Of all the empty gestures in the pathetic history of global climate policy-making, few match the air-headedness of Canada’s intent — to be officially announced Thursday at the United Nations COP23 climate conference in Bonn — to lead a global campaign to rid the world of carbon-emitting coal. By any measure, Canada is a nobody in the coal business, ranking near the bottom of all global measures of the industry, worth less than one per cent of global production and consumption.
As the sun sets over the week-long Paradise Papers media blitz, the sky clouded with 13-million pages of illegally-obtained privacy-breaching documents filled with implied wrongdoing, the world is left with a big question: What the hell was that all about? Well, for one thing, we learn that it is quite acceptable to breach the privacy of Canadians and citizens of other countries, provided those citizens are rich.

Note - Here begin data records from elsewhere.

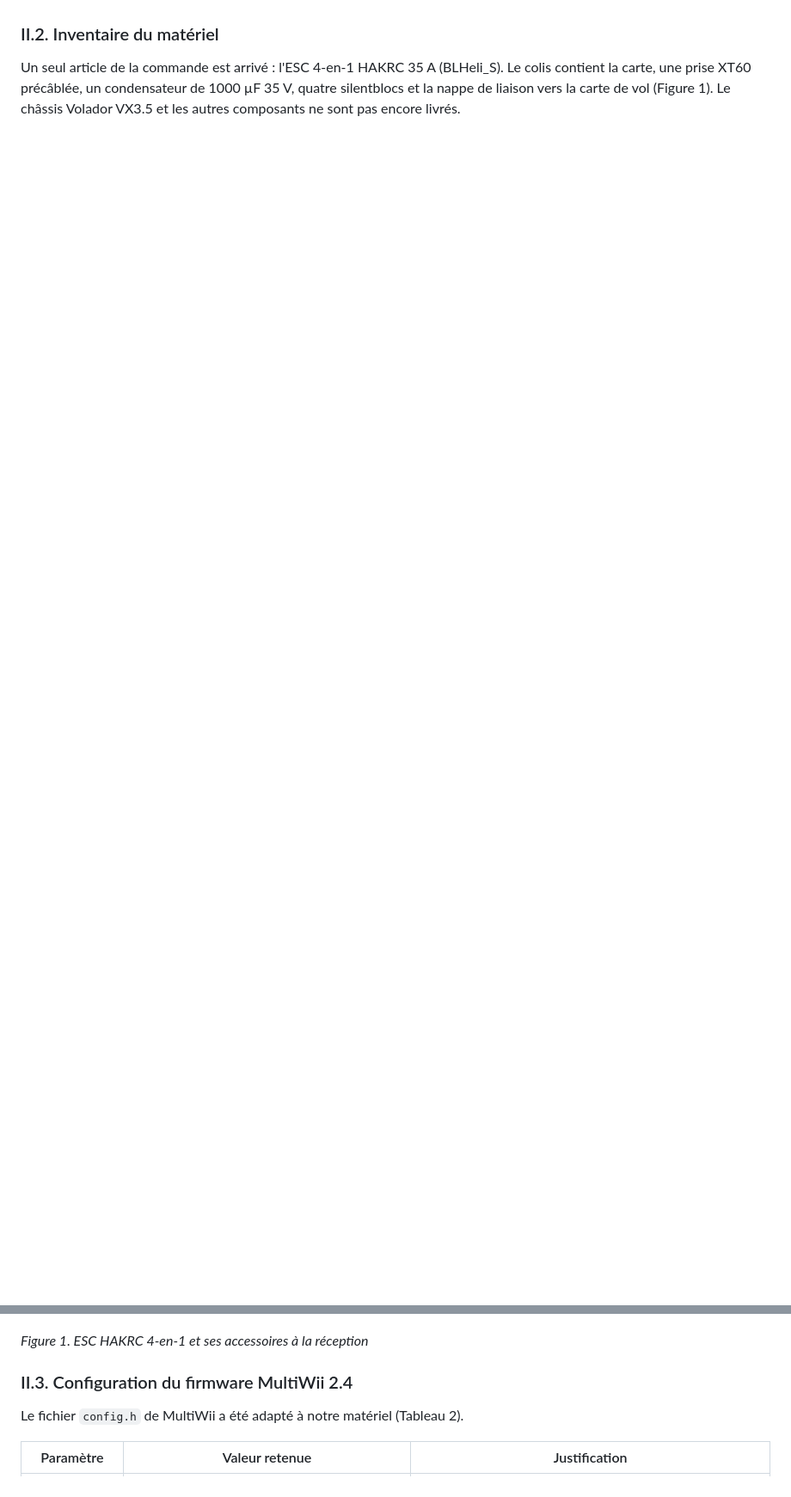
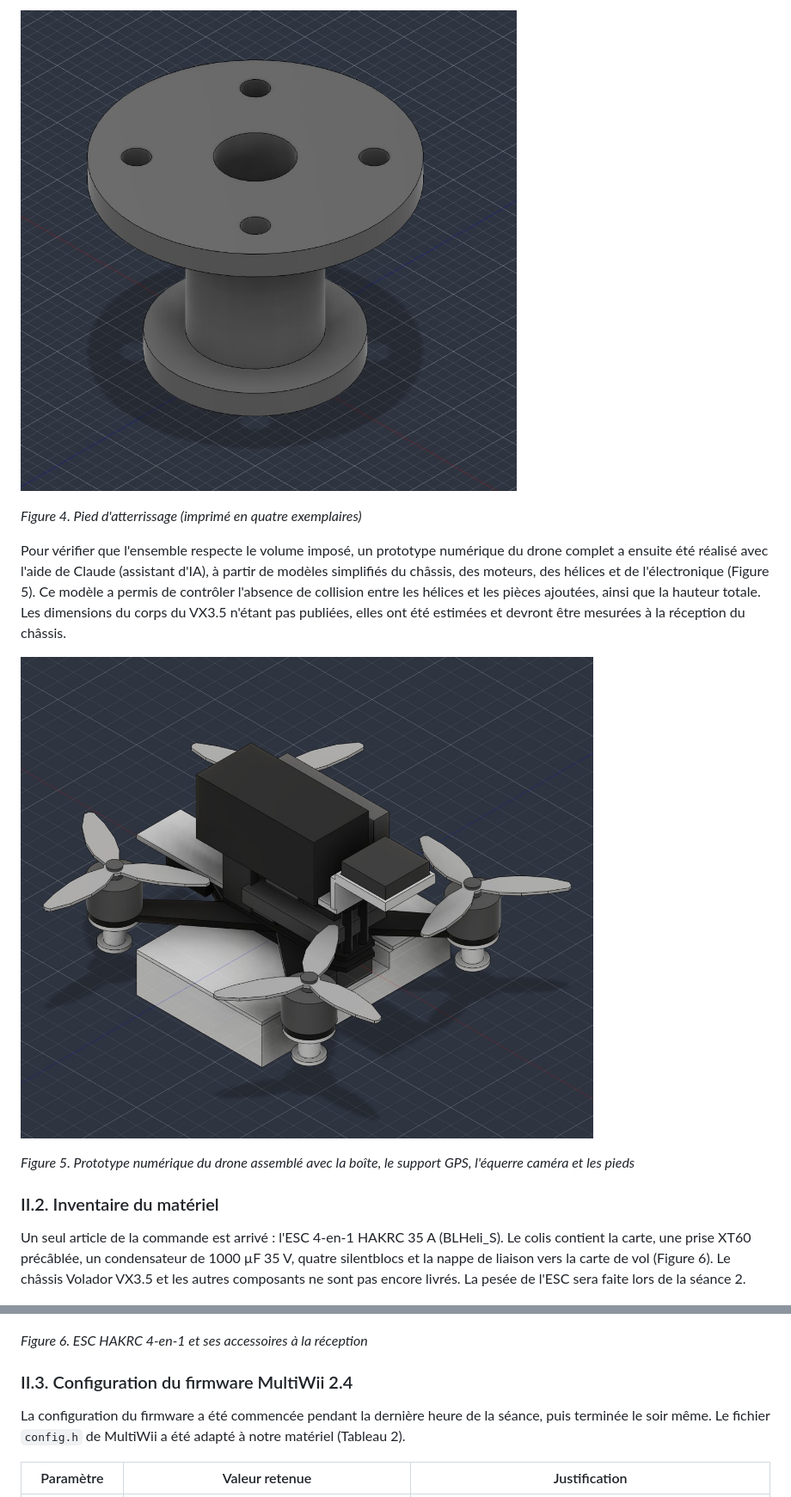
Before and after one commit to mehdikrifa75-a11y/MediWing, a Markdown page: comptes-rendus/S1-2026-11-06.md, 2 parts joined by grey strips. Shown at 86% size. Drawn GitHub-style; pictures changed too: docs/images/S1-cao-assemblage.jpg (added), docs/images/S1-cao-pied.jpg (added); blank space fills up the shorter version.

Commit message:
Compte rendu S1 : captures CAO, temps passé, pesée de l'ESC en S2

```diff
--- a/comptes-rendus/S1-2026-11-06.md
+++ b/comptes-rendus/S1-2026-11-06.md
@@ -25,15 +38,24 @@ Le support du loquet et le support de la Raspberry Pi, prévus au départ, ont
+![Pied](../docs/images/S1-cao-pied.jpg)
+
+*Figure 4. Pied d'atterrissage (imprimé en quatre exemplaires)*
+
+Pour vérifier que l'ensemble respecte le volume imposé, un prototype numérique du drone complet a ensuite été réalisé avec l'aide de Claude (assistant d'IA), à partir de modèles simplifiés du châssis, des moteurs, des hélices et de l'électronique (Figure 5). Ce modèle a permis de contrôler l'absence de collision entre les hélices et les pièces ajoutées, ainsi que la hauteur totale. Les dimensions du corps du VX3.5 n'étant pas publiées, elles ont été estimées et devront être mesurées à la réception du châssis.
+
+![Assemblage complet](../docs/images/S1-cao-assemblage.jpg)
+
+*Figure 5. Prototype numérique du drone assemblé avec la boîte, le support GPS, l'équerre caméra et les pieds*
 
 ### II.2. Inventaire du matériel
 
-Un seul article de la commande est arrivé : l'ESC 4-en-1 HAKRC 35 A (BLHeli_S). Le colis contient la carte, une prise XT60 précâblée, un condensateur de 1000 µF 35 V, quatre silentblocs et la nappe de liaison vers la carte de vol (Figure 1). Le châssis Volador VX3.5 et les autres composants ne sont pas encore livrés.
+Un seul article de la commande est arrivé : l'ESC 4-en-1 HAKRC 35 A (BLHeli_S). Le colis contient la carte, une prise XT60 précâblée, un condensateur de 1000 µF 35 V, quatre silentblocs et la nappe de liaison vers la carte de vol (Figure 6). Le châssis Volador VX3.5 et les autres composants ne sont pas encore livrés. La pesée de l'ESC sera faite lors de la séance 2.
 
 ![ESC HAKRC 4-en-1 reçu](../docs/images/S1-esc-hakrc.jpg)
 
-*Figure 1. ESC HAKRC 4-en-1 et ses accessoires à la réception*
+*Figure 6. ESC HAKRC 4-en-1 et ses accessoires à la réception*
 
 ### II.3. Configuration du firmware MultiWii 2.4
 
-Le fichier `config.h` de MultiWii a été adapté à notre matériel (Tableau 2).
+La configuration du firmware a été commencée pendant la dernière heure de la séance, puis terminée le soir même. Le fichier `config.h` de MultiWii a été adapté à notre matériel (Tableau 2).
 
 | Paramètre | Valeur retenue | Justification |
 |---|---|---|
```
Also changed, not shown: other parts of comptes-rendus/S1-2026-11-06.md (+26 -6 lines), docs/images/S1-cao-boite.jpg (added), docs/images/S1-cao-support-camera.jpg (added), docs/images/S1-cao-support-gps.jpg (added).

The Wikipedia entry under “Paradise Papers” late yesterday contained an appropriate notice: “This article documents a current event. Information may change rapidly as the event progresses, and initial news reports may be unreliable.”No kidding.
Yeah, well. Lotta careening around here about Airbus/Bombardier and Boeing, but I think it is worth keeping an eye on Boeing stock price. Check out the three month, 1 year and 5 year graphs. https://t.co/0khd8hNR9thttps://t.co/rya3mvob9T
Muck Rack makes it simple to find people, tweets, or articles that mention any name, keyword, company, hashtag etc. We've compiled this guide to help you make the most of your search.
Selecting a term
Start searching tweets, articles from media outlets, articles mentioned in tweets, journalists'
names, titles and bios with some suggested searches:
Companies or Topics (e.g. iPhone, Microsoft)
Phrases (e.g. "cloud computing") — use quotes to keep the terms together
Twitter handles (e.g. @username) — returns those who have mentioned or replied to
Names (e.g. "David Pogue")
Hashtags (e.g. #sxsw, #london2012)
Bio details (e.g. vegan, Olympics, father)
Muck Rack's Advanced Search allows for many boolean operators.
Find results that mention multiple specified terms, use AND or
+. For example, ensure each result contains both Elon Musk and Mark Zuckerberg by
searching Musk AND Zuckerberg or Musk + Zuckerberg.
Use the operators OR or , to broaden your search when you'd like either of
multiple terms to appear in results. (This is the default behavior of our search when no operators
are used). For example, results will contain either cake or cookie by searching cake OR cookie or cake,cookie
Use NOT or - to subtract results from your search. For
example, searching Disney will yield results about the Walt Disney Company as well as Walt Disney
World Resort. To exclude mentions of Disney World, search for Disney -World or Disney
When using one of these operators with a phrase, enclose it in quotation marks. For example, you can
find results about smartphones excluding Apple's iPhone 4S by searching smartphone -"iPhone
Exact case matching or punctuation
If you're searching for a brand name or keyword that relies on specific punctuation marks or capitalization, you can
find results that match your exact query by adding matchcase: before the keyword you're searching for, like matchcase:E*TRADE .
Use parentheses to separate multiple
boolean phrases. For example, to find journalists talking about having fun in Disney World or
Disneyland, search for ("disney world" OR disneyland) AND fun.
An asterisk can be used to search for any variation of a root word truncated by the asterisk. For example, searching for admin* will return results for administrator, administration, administer, administered, etc.
A near operator is an AND operator where you can control the distance between the words. You can vary the distance the near operation uses by adding a forward slash and number (between 0-99) such as strawberries NEAR/10 "whipped cream", which means the strawberries must exist within 10 words of "whipped cream".